▸ Work request
Show all lines of the entries in which the word "useState" is found.

━━━ Material provided

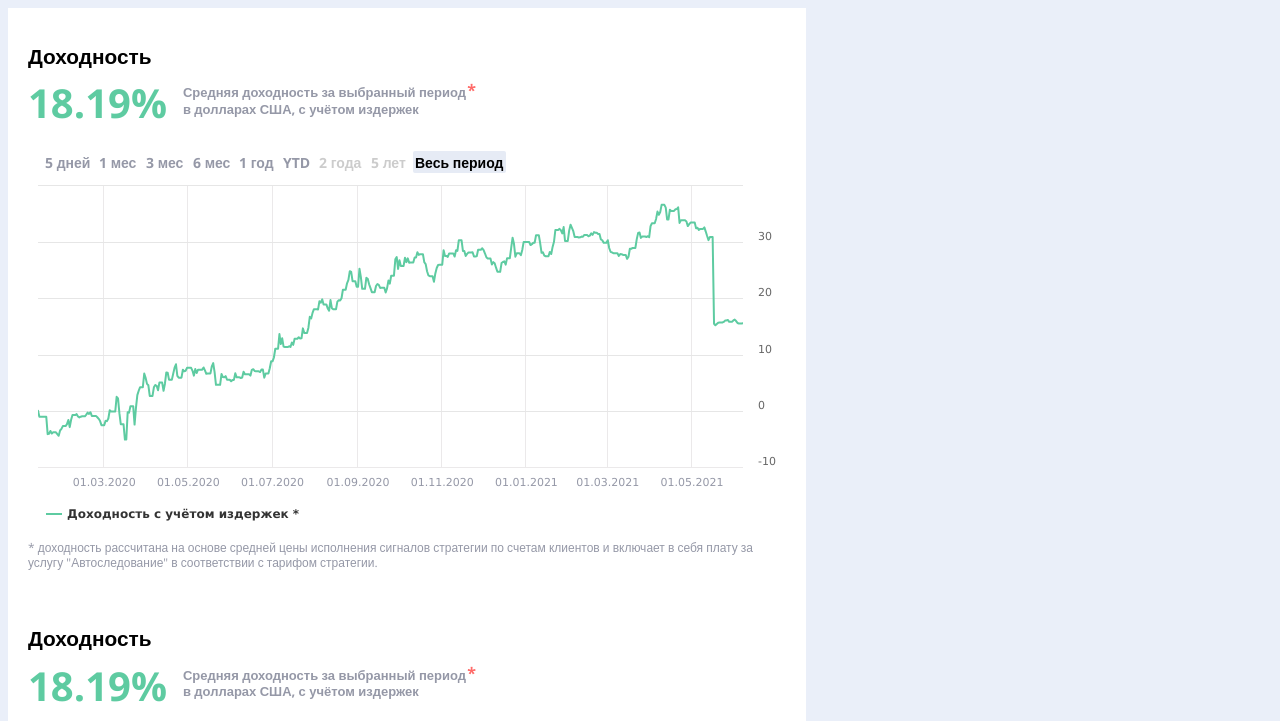
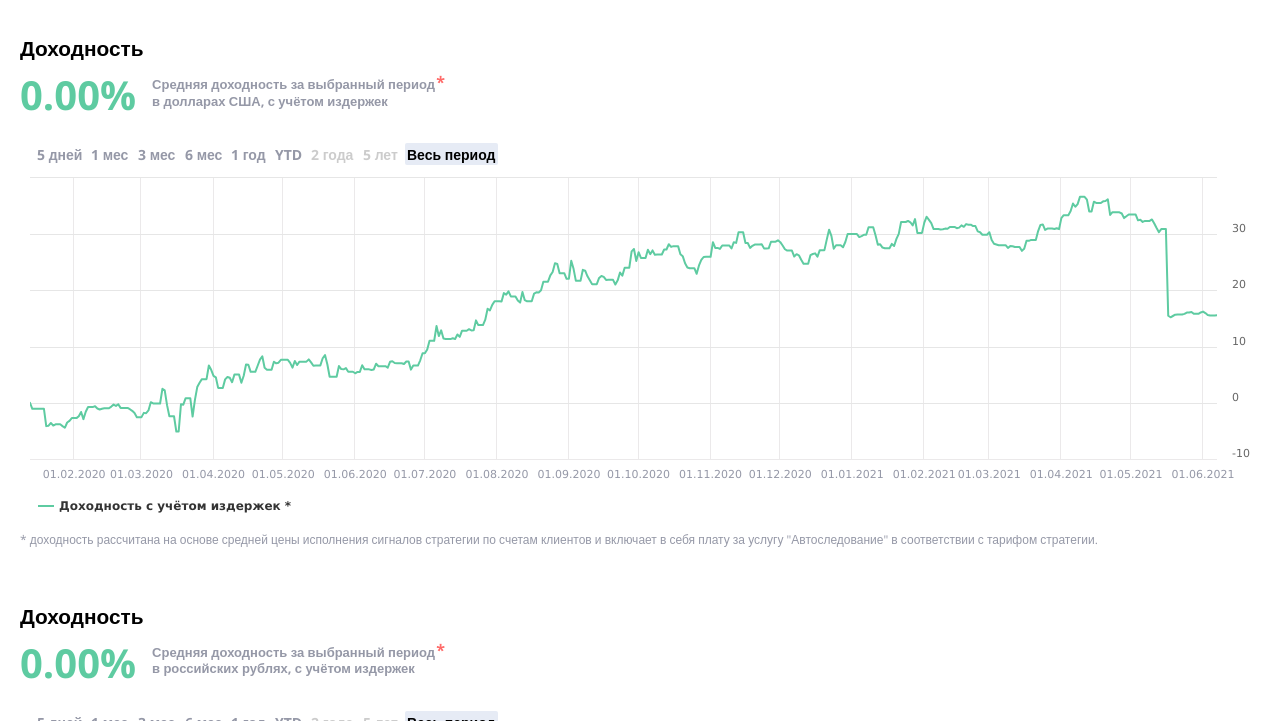
Before and after one commit to mimaxm/charts, a plain HTML site: page index.html in a window 1280 px wide. Shown: the top 721 px of the page. Drawn offline with nearby package versions, Linux system fonts and the light colour scheme.

Commit message:
изменения в формулах расчёта доходности

```diff
--- a/css/style.css
+++ b/css/style.css
@@ -2,3 +2,18 @@
    font-family: 'Open Sans', sans-serif;
    background-color: rgb(234, 239, 249);
 }
+
+.highcharts-tooltip {
+   z-index: 9998 !important;
+}
+
+html {
+   box-sizing: border-box;
+}
+
+*,
+*::after,
+*::before {
+   box-sizing: inherit;
+   margin: 0;
+   padding: 0;
--- a/index.html
+++ b/index.html
@@ -13,7 +13,8 @@
    <style>
       .chart__wrap {
          background-color: #fff;
-         width: 60%;
+         display: block;
+         max-width: 100%;
          padding: 20px;
       }
 
@@ -70,6 +71,7 @@
          line-height: 1.2;
          color: #9598a7;
       }
+
    </style>
    <div class="chart__wrap">
       <h3 class="chart__title">
@@ -81,7 +83,7 @@
          <div class="strategy-profit__text">
          </div>
       </div>
-      <div class="chart-container" id="chart-container-1" data-url="http://127.0.0.1:5501/test.json"></div>
+      <div class="chart-container" id="chart-container-1" data-url="/test.json" data-currency="в долларах США"></div>
       <div class="chart__descr">
          * доходность рассчитана на основе средней цены исполнения сигналов стратегии по счетам клиентов и включает в себя плату за услугу "Автоследование" в соответствии с тарифом стратегии.
       </div>
@@ -96,7 +98,7 @@
          <div class="strategy-profit__text">
          </div>
       </div>
-      <div class="chart-container" id="chart-container-2" data-url="http://127.0.0.1:5501/test.json"></div>
+      <div class="chart-container" id="chart-container-2" data-url="/test.json" data-currency="в российских рублях"></div>
       <div class="chart__descr">
          * доходность рассчитана на основе средней цены исполнения сигналов стратегии по счетам клиентов и включает в себя плату за услугу "Автоследование" в соответствии с тарифом стратегии.
       </div>
--- a/js/script.js
+++ b/js/script.js
@@ -1,24 +1,31 @@
 document.addEventListener('DOMContentLoaded', () => {
 
-    function addText(range, element) {
-        let wrap = element.parentElement
+    function addText(range, element, period = false) {
+        let wrap = element.parentElement;
+        let profitValue = wrap.querySelector('.strategy-profit__value');
+        let profitText = wrap.querySelector('.strategy-profit__text');
+        let summ = 0;
 
-        let profitValue = wrap.querySelector('.strategy-profit__value')
-        let profitText = wrap.querySelector('.strategy-profit__text')
-        let summ = 0
+        if (period == true) {
+            // range.map(el => {
+            //     summ = range[(range.length - 1)] - range[1];
+                console.log(111);
+            // });
+        } else {
+        // range.map(el => {
+        //     summ = range[(range.length - 6)] - range[0];
+            console.log(222);
+        // });
+        };
 
-        range.map(el => {
-            summ += el
-        })
-
-        profitValue.innerHTML = `${(summ/range.length).toFixed(2)}%`;
-        profitText.innerHTML = `<div>Средняя доходность за выбранный период </br> в долларах США, с учётом издержек</div>`;
+        profitValue.innerHTML = `${(summ).toFixed(2)}%`;
+        profitText.innerHTML = `<div>Средняя доходность за выбранный период </br> ${element.dataset.currency}, с учётом издержек</div>`;
     }
 
+    const name = 'Доходность с учётом издержек *';
     const idAll = document.querySelectorAll('.chart-container');
 
     idAll.forEach(chartId => {
-        console.log(chartId.dataset.url);
         Highcharts.getJSON(chartId.dataset.url, function (data) {
 
         // Create the chart
@@ -64,46 +71,73 @@ document.addEventListener('DOMContentLoaded', () => {
                             forced: true,
                             units: [['day', [1]]]
                         },
-
+                        click: function() {
+                            addText(chart.series[0].processedYData, chartId, true);
+                        }
                     }, {
                         type: 'month',
                         count: 1,
                         text: '1 мес',
                         title: '1 месяц',
+                        click: function() {
+                            addText(chart.series[0].processedYData, chartId, true);
+                        }
+
                     }, {
                         type: 'month',
                         count: 3,
                         text: '3 мес',
                         title: '3 месяца',
+                        click: function() {
+                            addText(chart.series[0].processedYData, chartId, true);
+                        }
 
                     }, {
                         type: 'month',
                         count: 6,
                         text: '6 мес',
                         title: '6 месяцев',
+                        click: function() {
+                            addText(chart.series[0].processedYData, chartId, true);
+                        }
                     }, {
                         type: 'year',
                         count: 1,
                         text: '1 год',
                         title: '1 год',
+                        click: function() {
+                            addText(chart.series[0].processedYData, chartId, true);
+                        }
                     }, {
                         type: 'ytd',
                         text: 'YTD',
                         title: 'С начала года',
+                        click: function() {
+                            addText(chart.series[0].processedYData, chartId, true);
+                        }
                     },{
                         type: 'year',
                         count: 2,
                         text: '2 года',
                         title: '2 года',
+                        click: function() {
+                            addText(chart.series[0].processedYData, chartId, true);
+                        }
                     },{
                         type: 'year',
                         count: 5,
                         text: '5 лет',
                         title: '5 лет',
+                        click: function() {
+                            addText(chart.series[0].processedYData, chartId, true);
+                        }
                     }, {
                         type: 'all',
                         text: 'Весь период',
                         title: 'За всё время',
+                        click: function() {
+                            addText(chart.series[0].processedYData, chartId, false);
+                        }
                     }]
                 },
 
@@ -113,8 +147,13 @@ document.addEventListener('DOMContentLoaded', () => {
 
                 chart: {
                     events: {
-                        redraw: () => addText(chart.series[0].processedYData, chartId)
-                    }
+                        redraw: () => addText(chart.series[0].processedYData, chartId, true),
+                    },
+                    tooltip: {
+                        crosshairs: true,
+                        followPointer: true,
+                        followTouchMove: true
+                    },
                 },
 
                 scrollbar: {
@@ -134,11 +173,9 @@ document.addEventListener('DOMContentLoaded', () => {
                 },
 
                 series: [{
+                    type: 'line',
                     name: name,
                     data: data,
-                    tooltip: {
-                        valueDecimals: 2
-                    },
                 }],
 
                 legend: {
@@ -184,10 +221,11 @@ document.addEventListener('DOMContentLoaded', () => {
                 }],
 
                 tooltip: {
+                    split: false,
                     formatter: function () {
                         let d = new Date(this.x).customFormat( "#ddd#, #D# #MMMM# #YYYY#" );
                         return  d  + '<br /><span style="color:#5ecba1;">&#9679;</span> ' + name + ':<b> ' + this.y.toFixed(2) + '%</b>';
-                    }
+                    },
                 }
             });
 
@@ -212,12 +250,9 @@ document.addEventListener('DOMContentLoaded', () => {
                 return formatString.replace("#hhhh#",hhhh).replace("#hhh#",hhh).replace("#hh#",hh).replace("#h#",h).replace("#mm#",mm).replace("#m#",m).replace("#ss#",ss).replace("#s#",s).replace("#ampm#",ampm).replace("#AMPM#",AMPM);
             };
 
-            addText(chart.series[0].processedYData, chartId)
+
+
+            addText(chart.series[0].processedYData, chartId, false)
         });
     });
-
-const name = 'Доходность с учётом издержек *';
-
-
-
 });
```
Also changed, not shown: 1 other file.
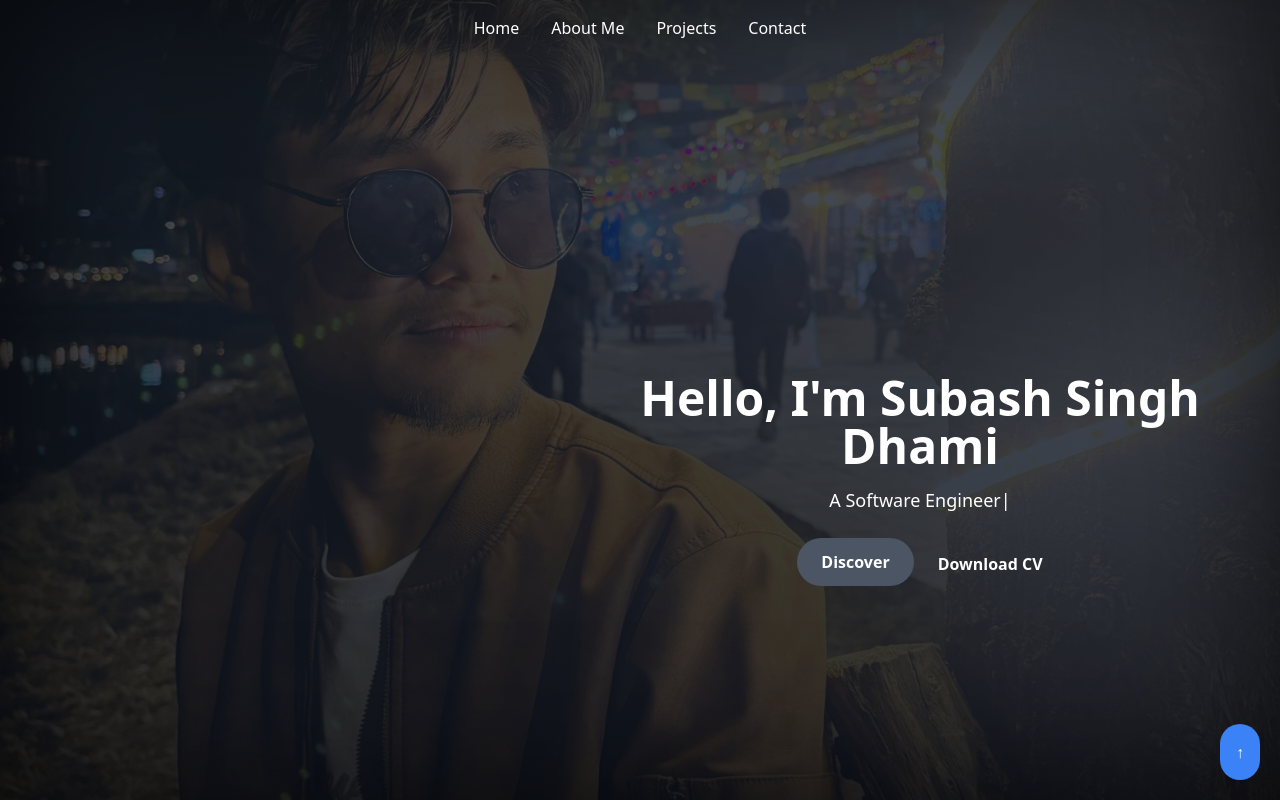
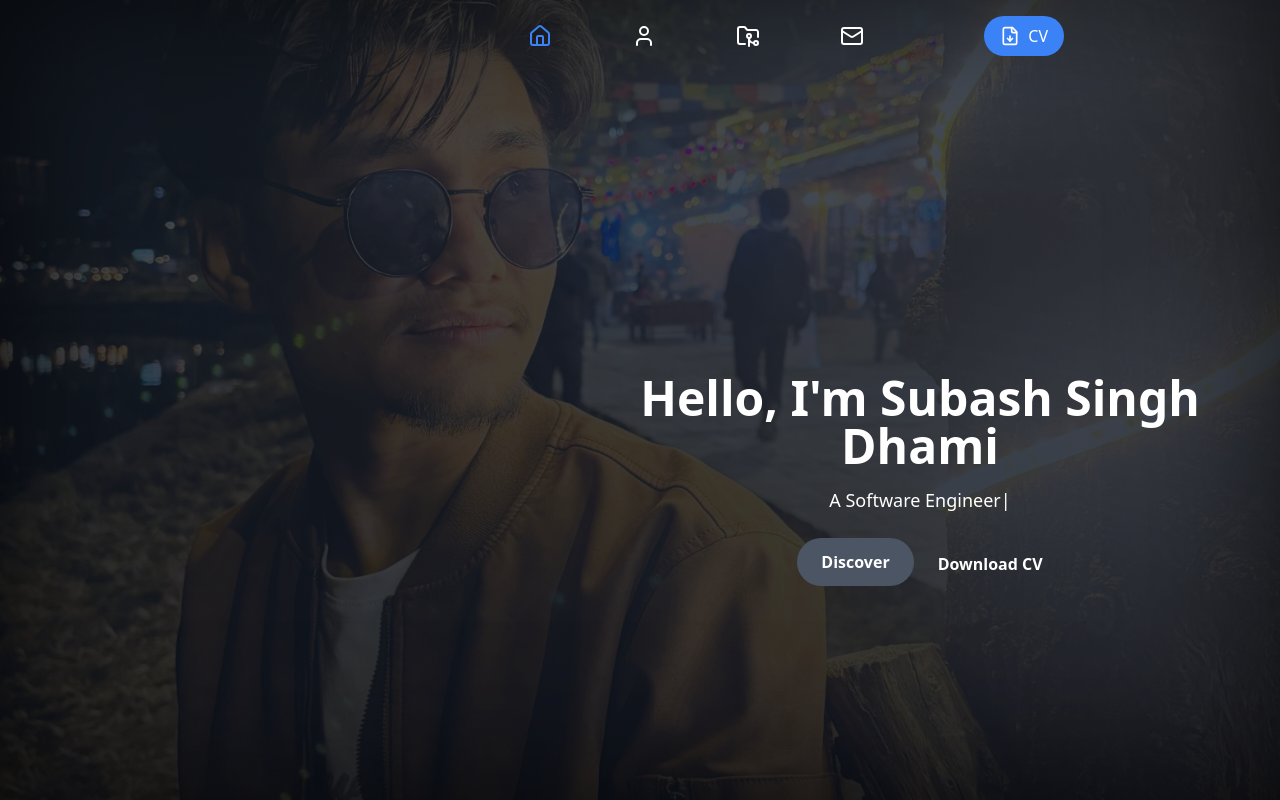
Before and after one commit to mesubash/my-portfolio, a React (Vite) app: page / in a window 1280 px wide. Shown: the top 800 px of the page. Built offline with nearby package versions, Linux system fonts and the light colour scheme.

Commit message:
background fixed

```diff
--- a/package.json
+++ b/package.json
@@ -13,8 +13,10 @@
     "@formspree/react": "^2.5.1",
     "aos": "^2.3.4",
     "gsap": "^3.12.7",
+    "lucide-react": "^0.473.0",
     "react": "^18.3.1",
     "react-dom": "^18.3.1",
+    "react-icons": "^5.4.0",
     "react-router-dom": "^7.1.3",
     "react-scroll": "^1.9.0",
     "typed.js": "^2.1.0",
--- a/src/App.jsx
+++ b/src/App.jsx
@@ -1,6 +1,6 @@
-// App.jsx
-import React from "react";
+import React, { useState, useEffect } from "react";
 import { BrowserRouter as Router, Routes, Route } from "react-router-dom";
+import { FaArrowUp } from "react-icons/fa";
 import About from "./components/About";
 import Projects from "./components/Projects";
 import Contact from "./components/Contact";
@@ -10,6 +10,23 @@ import './App.css';
 import Navbar from "./components/NavBar";
 
 const App = () => {
+  const [showScrollToTop, setShowScrollToTop] = useState(false);
+
+  useEffect(() => {
+    const handleScroll = () => {
+      if (window.scrollY > 0) {
+        setShowScrollToTop(true);
+      } else {
+        setShowScrollToTop(false);
+      }
+    };
+
+    window.addEventListener('scroll', handleScroll);
+    return () => {
+      window.removeEventListener('scroll', handleScroll);
+    };
+  }, []);
+
   const scrollToTop = () => {
     window.scrollTo({
       top: 0,
@@ -19,7 +36,7 @@ const App = () => {
 
   return (
     <Router>
-      <div className="app-container font-sans">
+      <div className="app-container font-sans bg-gray-800">
         <Navbar />
 
         <main className="relative">
@@ -29,27 +46,29 @@ const App = () => {
           </section>
 
           {/* About Section */}
-          <section id="about" className="bg-gray-50">
+          <section id="about" className="bg-gray-800 pt-20 -mt-18">
             <About />
           </section>
 
           {/* Projects Section */}
-          <section id="projects" className="bg-gray-50">
+          <section id="projects" className="bg-gray-800 pt-20 -mt-18">
             <Projects />
           </section>
 
           {/* Contact Section */}
-          <section id="contact" className="min-h-screen flex items-center justify-center bg-gray-800 text-white py-16">
+          <section id="contact" className="min-h-screen flex items-center justify-center bg-gray-800 text-white py-16 pt-20 -mt-20">
             <Contact />
           </section>
         </main>
 
-        <button
-          onClick={scrollToTop}
-          className="fixed bottom-5 right-5 p-4 bg-blue-500 text-white rounded-full shadow-lg hover:bg-blue-600 transition-all z-40"
-        >
-          ↑
-        </button>
+        {showScrollToTop && (
+          <button
+            onClick={scrollToTop}
+            className="fixed bottom-5 right-5 p-4 bg-gray-600 text-white rounded-full shadow-lg hover:bg-gray-700 transition-all z-40"
+          >
+            <FaArrowUp />
+          </button>
+        )}
 
         <Footer />
       </div>
--- a/src/components/NavBar.jsx
+++ b/src/components/NavBar.jsx
@@ -1,46 +1,73 @@
-// NavBar.jsx
 import React, { useState, useEffect } from "react";
+import { Home, User, FolderGit2, Mail, FileDown } from "lucide-react";
 
 const NavBar = () => {
   const [isTransparent, setIsTransparent] = useState(true);
+  const [activeSection, setActiveSection] = useState('landingpage');
 
   useEffect(() => {
     const handleScroll = () => {
-      // Check if we're at the top of the page
-      if (window.scrollY < 50) {
-        setIsTransparent(true);
-      } else {
-        setIsTransparent(false);
+      setIsTransparent(window.scrollY < 50);
+
+      const sections = ['landingpage', 'about', 'projects', 'contact'];
+      const currentSection = sections.find(section => {
+        const element = document.getElementById(section);
+        if (element) {
+          const rect = element.getBoundingClientRect();
+          return rect.top <= 100 && rect.bottom >= 100;
+        }
+        return false;
+      });
+
+      if (currentSection) {
+        setActiveSection(currentSection);
       }
     };
 
     window.addEventListener('scroll', handleScroll);
-    handleScroll(); // Check initial position
-
     return () => window.removeEventListener('scroll', handleScroll);
   }, []);
 
+  const navItems = [
+    { id: 'landingpage', href: '#landingpage', Icon: Home, text: 'Home' },
+    { id: 'about', href: '#about', Icon: User, text: 'About Me' },
+    { id: 'projects', href: '#projects', Icon: FolderGit2, text: 'Projects' },
+    { id: 'contact', href: '#contact', Icon: Mail, text: 'Contact' },
+  ];
+
   return (
-    <header
-      className={`fixed top-0 left-0 right-0 z-50 transition-all duration-300 ${
-        isTransparent
-          ? 'bg-transparent'
-          : 'bg-gray-800 shadow-lg'
-      }`}
-    >
-      <nav className="px-4 py-4">
-        <ul className="flex justify-center space-x-8">
-          <li>
-            <a href="#landingpage" className="text-white hover:text-gray-400 transition-colors">Home</a>
-          </li>
-          <li>
-            <a href="#about" className="text-white hover:text-gray-400 transition-colors">About Me</a>
-          </li>
-          <li>
-            <a href="#projects" className="text-white hover:text-gray-400 transition-colors">Projects</a>
-          </li>
-          <li>
-            <a href="#contact" className="text-white hover:text-gray-400 transition-colors">Contact</a>
+    <header className={`fixed w-full z-50 ${isTransparent ? 'bg-transparent' : 'bg-gray-800 shadow-lg'}`}>
+      <nav className="container mx-auto px-6 py-4">
+        <ul className="flex justify-end items-center mr-48"> {/* Increased right margin */}
+          <div className="flex space-x-16 mr-20"> {/* Increased spacing between items */}
+            {navItems.map(({ id, href, Icon, text }) => (
+              <li key={id} className="relative">
+                <a
+                  href={href}
+                  className="flex items-center justify-center w-10 h-10"
+                >
+                  <Icon
+                    className={`w-6 h-6 transition-colors duration-300 ${
+                      activeSection === id ? 'text-blue-500' : 'text-white hover:text-blue-400'
+                    }`}
+                  />
+                  <span className="absolute whitespace-nowrap left-1/2 -translate-x-1/2 -bottom-6 text-sm text-white opacity-0 hover:opacity-100 transition-opacity">
+                    {text}
+                  </span>
+                </a>
+              </li>
+            ))}
+          </div>
+
+          <li className="ml-8">
+            <a
+              href="/path-to-your-cv.pdf"
+              download
+              className="flex items-center px-4 py-2 bg-blue-500 hover:bg-blue-600 text-white rounded-full transition-colors duration-300"
+            >
+              <FileDown className="w-5 h-5 mr-2" />
+              <span>CV</span>
+            </a>
           </li>
         </ul>
       </nav>
```
Also changed, not shown: src/css/NavBar.css (added, +15 -0 lines), src/App.css (line endings or trailing spaces), 1 other file (tests, documents, lock files or other folders).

━━━━━━

▸ Expected answer
+import React, { useState, useEffect } from "react";
+  const [showScrollToTop, setShowScrollToTop] = useState(false);
 import React, { useState, useEffect } from "react";
   const [isTransparent, setIsTransparent] = useState(true);
+  const [activeSection, setActiveSection] = useState('landingpage');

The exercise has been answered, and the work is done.